“Traditionally, PC 3D graphics has had soft real-time requirements, where maintaining 30-60 FPS has been adequate. VR turns graphics into more of a hard real-time problem, as each missed frame is visible,” said Chief Architect at Oculus Atman Binstock in a blog post.
“Continuously missing framerate is a jarring, uncomfortable experience. As a result, GPU headroom becomes critical in absorbing unexpected system or content performance potholes.”
Of course, this is great news for graphics cards vendors, who can expect hundreds of thousands of their top tier cards to go flying off shelves as consumers scramble to upgrade their rigs in anticipation of the Rift’s release.

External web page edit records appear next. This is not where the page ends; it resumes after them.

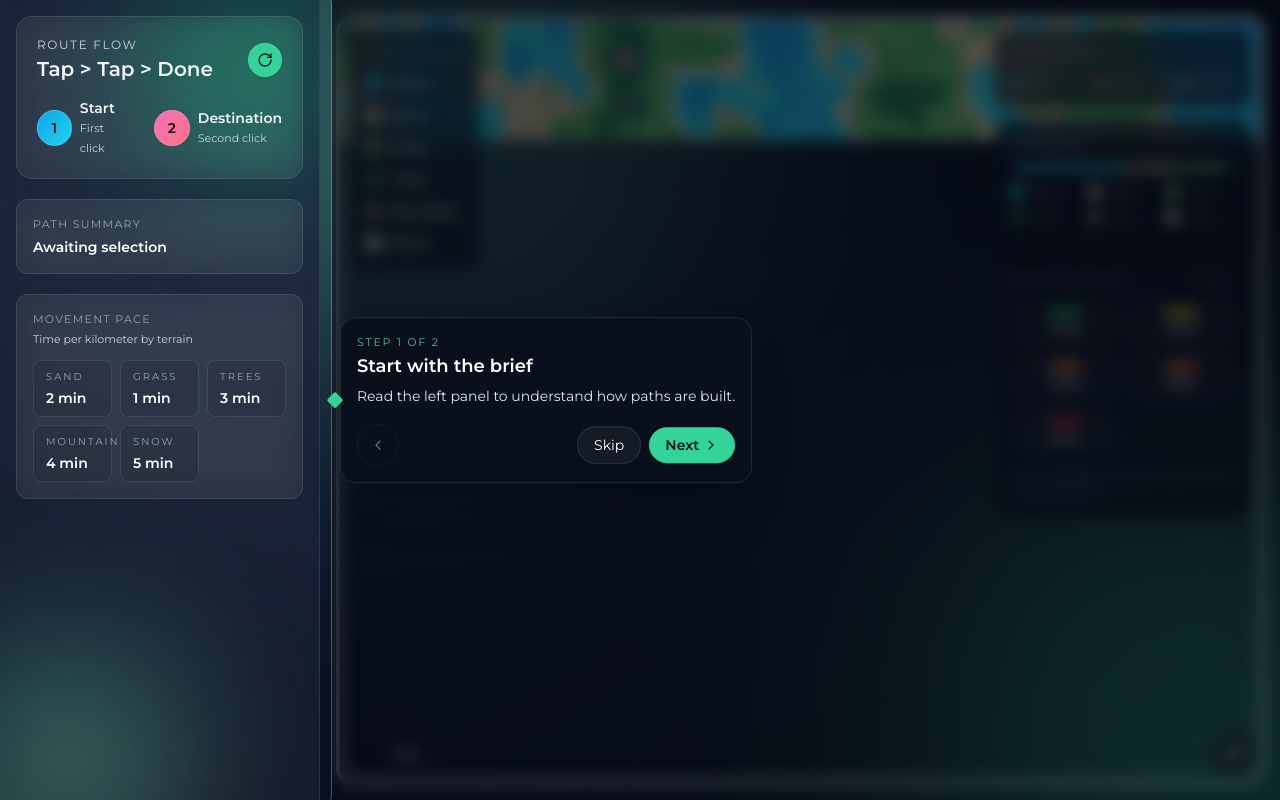
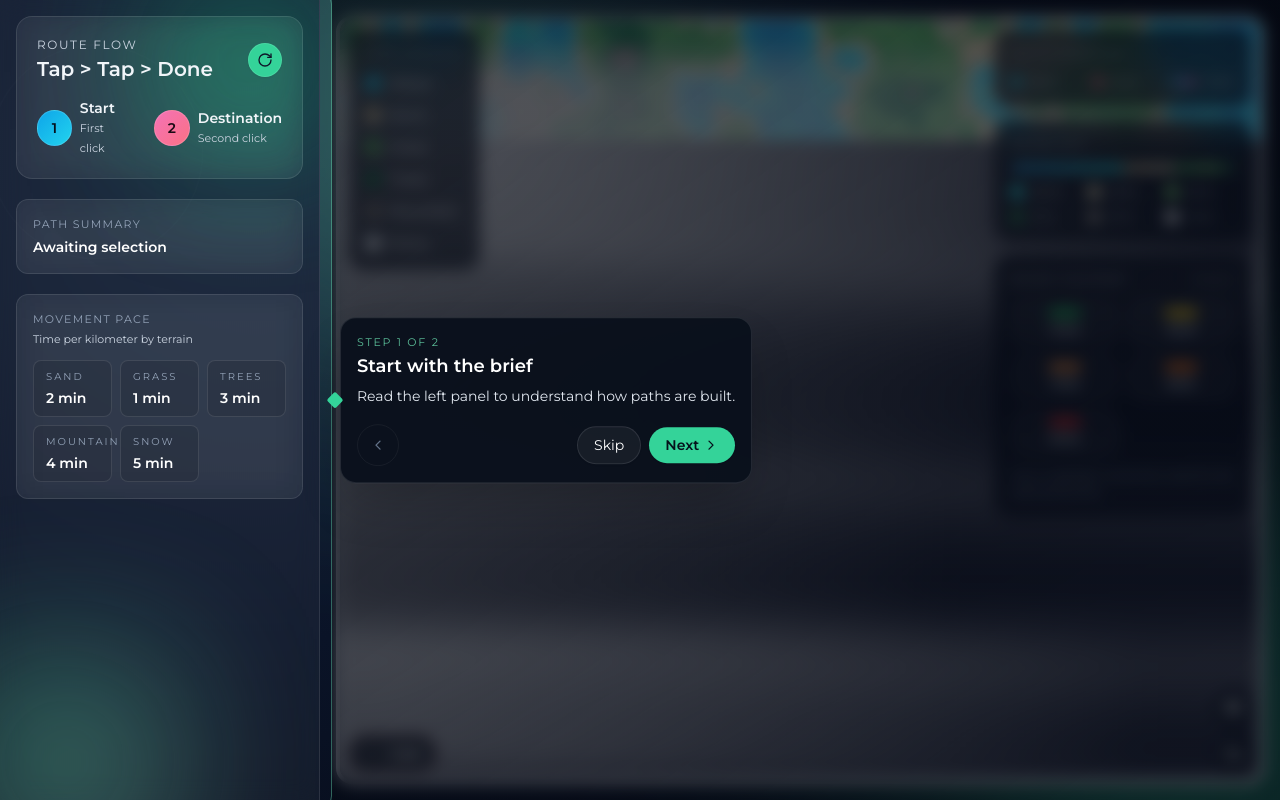
Before and after one commit to specarus/bitmappr, a React (Vite) app: page / in a window 1280 px wide. Built offline with nearby package versions, Linux system fonts and the light colour scheme.

Commit message:
Added clouds

```diff
--- a/src/components/MapArea.jsx
+++ b/src/components/MapArea.jsx
@@ -3,7 +3,7 @@ import MapLegend from "./MapLegend.jsx";
 
 import { useEffect, useRef, useState } from "react";
 
-import { Eye, EyeOff } from "lucide-react";
+import { Cloud, CloudOff, Eye, EyeOff } from "lucide-react";
 import { HEATMAP_FILTERS } from "../heatmap-config.js";
 
 export default function MapArea() {
@@ -13,6 +13,7 @@ export default function MapArea() {
   const [popup, setPopup] = useState(null);
   const [pathDistance, setPathDistance] = useState(null);
   const [heatmapFilters, setHeatmapFilters] = useState([]);
+  const [cloudsEnabled, setCloudsEnabled] = useState(true);
   const popupTimerRef = useRef(null);
 
   useEffect(() => {
@@ -98,7 +99,7 @@ export default function MapArea() {
       </div>
 
       <div className="w-full flex-1 p-4">
-        <MapCanvas />
+        <MapCanvas showClouds={cloudsEnabled} />
       </div>
 
       <div className="absolute z-10 bottom-7 left-7">
@@ -120,6 +121,19 @@ export default function MapArea() {
               <Eye className="w-5 h-5 text-white" />
             ) : (
               <EyeOff className="w-5 h-5 text-white" />
+            )}
+          </button>
+
+          <button
+            onClick={() => setCloudsEnabled((prev) => !prev)}
+            aria-pressed={cloudsEnabled}
+            title="Toggle clouds overlay"
+            className="p-2 rounded-full w-fit backdrop-blur-lg bg-[rgba(7,13,26,0.65)] shadow-md border border-white/10"
+          >
+            {cloudsEnabled ? (
+              <Cloud className="w-5 h-5 text-white" />
+            ) : (
+              <CloudOff className="w-5 h-5 text-white" />
             )}
           </button>
 
--- a/src/components/MapCanvas.jsx
+++ b/src/components/MapCanvas.jsx
@@ -1,7 +1,7 @@
 import { useEffect, useRef } from "react";
 import { createMapSketch } from "../sketch.js";
 
-export default function MapCanvas() {
+export default function MapCanvas({ showClouds = true }) {
   const frameRef = useRef(null);
 
   useEffect(() => {
@@ -17,10 +17,16 @@ export default function MapCanvas() {
   }, []);
 
   return (
-    <div
-      id="map-frame"
-      ref={frameRef}
-      className="w-full h-full rounded-2xl overflow-hidden border-4 border-gray-200"
-    ></div>
+    <div className="relative w-full h-full rounded-2xl overflow-hidden border-4 border-gray-200 bg-slate-950">
+      <div id="map-frame" ref={frameRef} className="w-full h-full"></div>
+      {showClouds && (
+        <div className="clouds-overlay">
+          <div className="cloud-blob cloud-one"></div>
+          <div className="cloud-blob cloud-two"></div>
+          <div className="cloud-blob cloud-three"></div>
+          <div className="cloud-blob cloud-four"></div>
+        </div>
+      )}
+    </div>
   );
 }
--- a/src/main.css
+++ b/src/main.css
@@ -41,3 +41,69 @@ body {
     transform: rotate(360deg);
   }
 }
+
+.clouds-overlay {
+  position: absolute;
+  inset: 0;
+  pointer-events: none;
+  overflow: hidden;
+  mix-blend-mode: lighten;
+}
+
+.cloud-blob {
+  position: absolute;
+  left: -85%;
+  width: 220%;
+  border-radius: 999px;
+  filter: blur(18px);
+  opacity: 0.9;
+  background: radial-gradient(
+    circle at 30% 30%,
+    rgba(255, 255, 255, 0.98),
+    rgba(255, 255, 255, 0.16) 55%
+  );
+  animation: drift-clouds 85s linear infinite;
+  pointer-events: none;
+  height: 170px;
+  box-shadow: 0 30px 80px rgba(255, 255, 255, 0.5);
+  transform: translate3d(0, 0, 0);
+}
+.cloud-one {
+  top: 5%;
+  animation-duration: 72s;
+  opacity: 0.95;
+  height: 210px;
+}
+
+.cloud-two {
+  top: 32%;
+  animation-duration: 94s;
+  opacity: 0.6;
+  height: 210px;
+  animation-delay: 3s;
+}
+
+.cloud-three {
+  top: 58%;
+  animation-duration: 110s;
+  opacity: 0.55;
+  height: 190px;
+  animation-delay: 6s;
+}
+
+.cloud-four {
+  top: 80%;
+  animation-duration: 64s;
+  opacity: 0.65;
+  height: 150px;
+  animation-delay: 2s;
+}
+
+@keyframes drift-clouds {
+  0% {
+    transform: translate3d(0, 0, 0);
+  }
+  100% {
+    transform: translate3d(180%, 0, 0);
+  }
+}
```
Lines whose indentation alone changed are shown as unchanged.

Other required specs include an Intel Core i5-4590 processor or greater (no news on the AMD equivalent), 8GB of RAM, an HDMI 1.3 output, two USB 3.0 ports, and Windows 7 SP1 or above.
The hard release date for the consumer Rift is being kept close to the company’s chest, though the device is still reportedly on track to hit shelves sometime early in Q1 of 2016.
In other news, an upgrade to the Oculus SDK was released (version 0.6.0), which will give potential developers a greater range of controls over the both the headset itself and the software used to create fully immersive experiences.